The Louisiana coastline is vanishing faster than mappers can keep track.
A bill that would have overridden local ordinances prohibiting public and private employers from discriminating against lesbian, gay and transgender people has been pulled within less than a week of being filed.
The panel that selects nominees for a controversial New Orleans area flood control board — a board that is suing more than 90 oil, gas and pipeline companies — is set to discuss legislation affecting its independence.
State prison officials cannot keep secret the seller and manufacturer of the two drugs purchased for executions at the Louisiana State Penitentiary, a federal judge ruled Wednesday.
State lawmakers will not appeal a judge's ruling that it was improper to use $3.7 million from a probation and parole officers' retirement fund to balance the state's operating budget.
Conservatives have been losing their minds over this satirical bit on the Colbert Report.
The Lafayette Parish School Board leaves a lot to be desired, but is scrapping the election process in favor of an appointed board the answer?

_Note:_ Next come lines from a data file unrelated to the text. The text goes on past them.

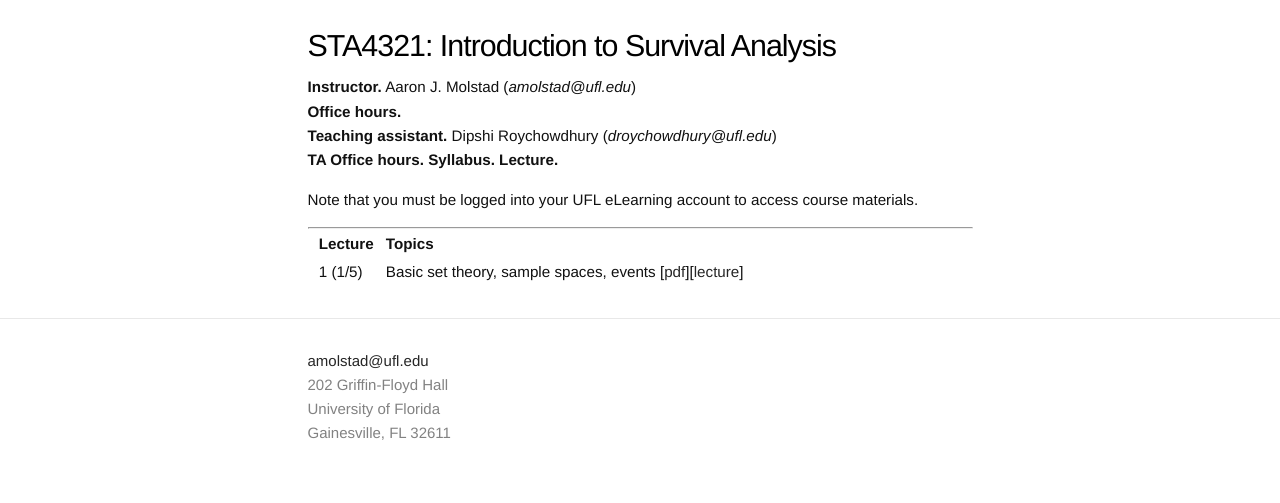
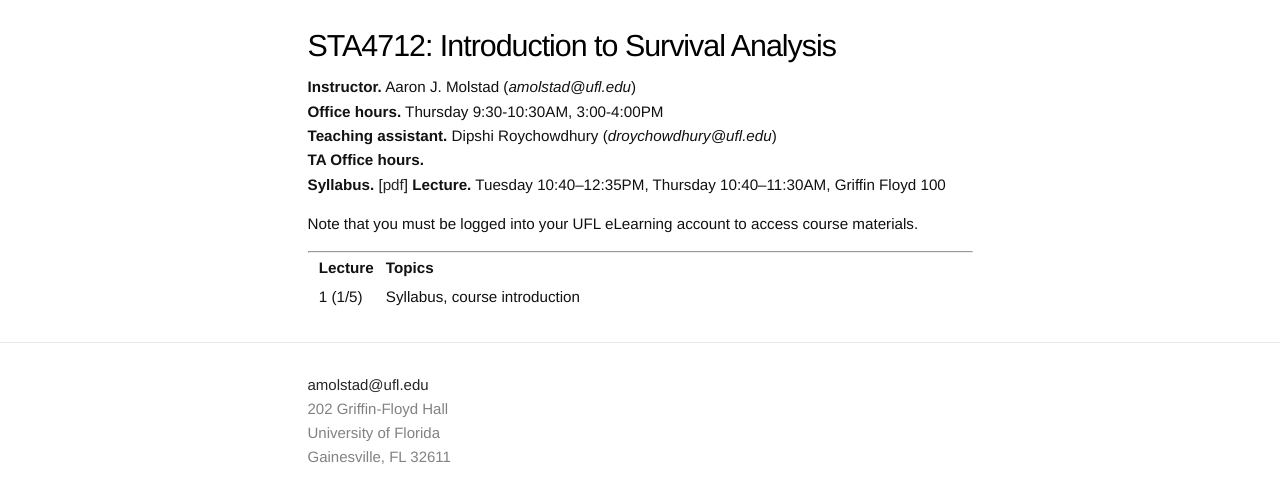
Before and after one commit to ajmolstad/ajmolstad.github.io, a Jekyll site: the page built from S23_STA4712.md, in a window 1280 px wide. Shown: the top 503 px of the page. Built offline with Jekyll 4.4.1, drawn with Linux system fonts in a browser that asks for light colours.

Commit message:
Update S23_STA4712.md

```diff
--- a/S23_STA4712.md
+++ b/S23_STA4712.md
@@ -3,17 +3,17 @@ layout: defaultCourse
 title: STA4712
 permalink: /S23_STA4712/
 ---
-# STA4321: Introduction to Survival Analysis
+# STA4712: Introduction to Survival Analysis
 **Instructor.** Aaron J. Molstad (*amolstad@ufl.edu*)
-**Office hours.**
+**Office hours.**  Thursday 9:30-10:30AM, 3:00-4:00PM
 **Teaching assistant.** Dipshi Roychowdhury (*droychowdhury@ufl.edu*)
 **TA Office hours.**
-**Syllabus.**
-**Lecture.**
+**Syllabus.**  [[pdf](https://ufl.instructure.com/files/74780495/download?download_frd=1)]
+**Lecture.** Tuesday 10:40–12:35PM, Thursday 10:40–11:30AM, Griffin Floyd 100
 
 Note that you must be logged into your UFL eLearning account to access course materials.
 
 ---------------
 
 ||  **Lecture** ||  **Topics** ||
-|| 1 (1/5)  || Basic set theory, sample spaces, events [[pdf](https://ufl.instructure.com/files/65532946/download?download_frd=1)][[lecture](https://ufl.instructure.com/courses/452037/files?preview=65533029)] ||
+|| 1 (1/5)  || Syllabus, course introduction ||
```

The House approved legislation Tuesday night to roll back a recently enacted overhaul of the federal flood insurance program, after homeowners in flood-prone areas complained about sharp premium increases.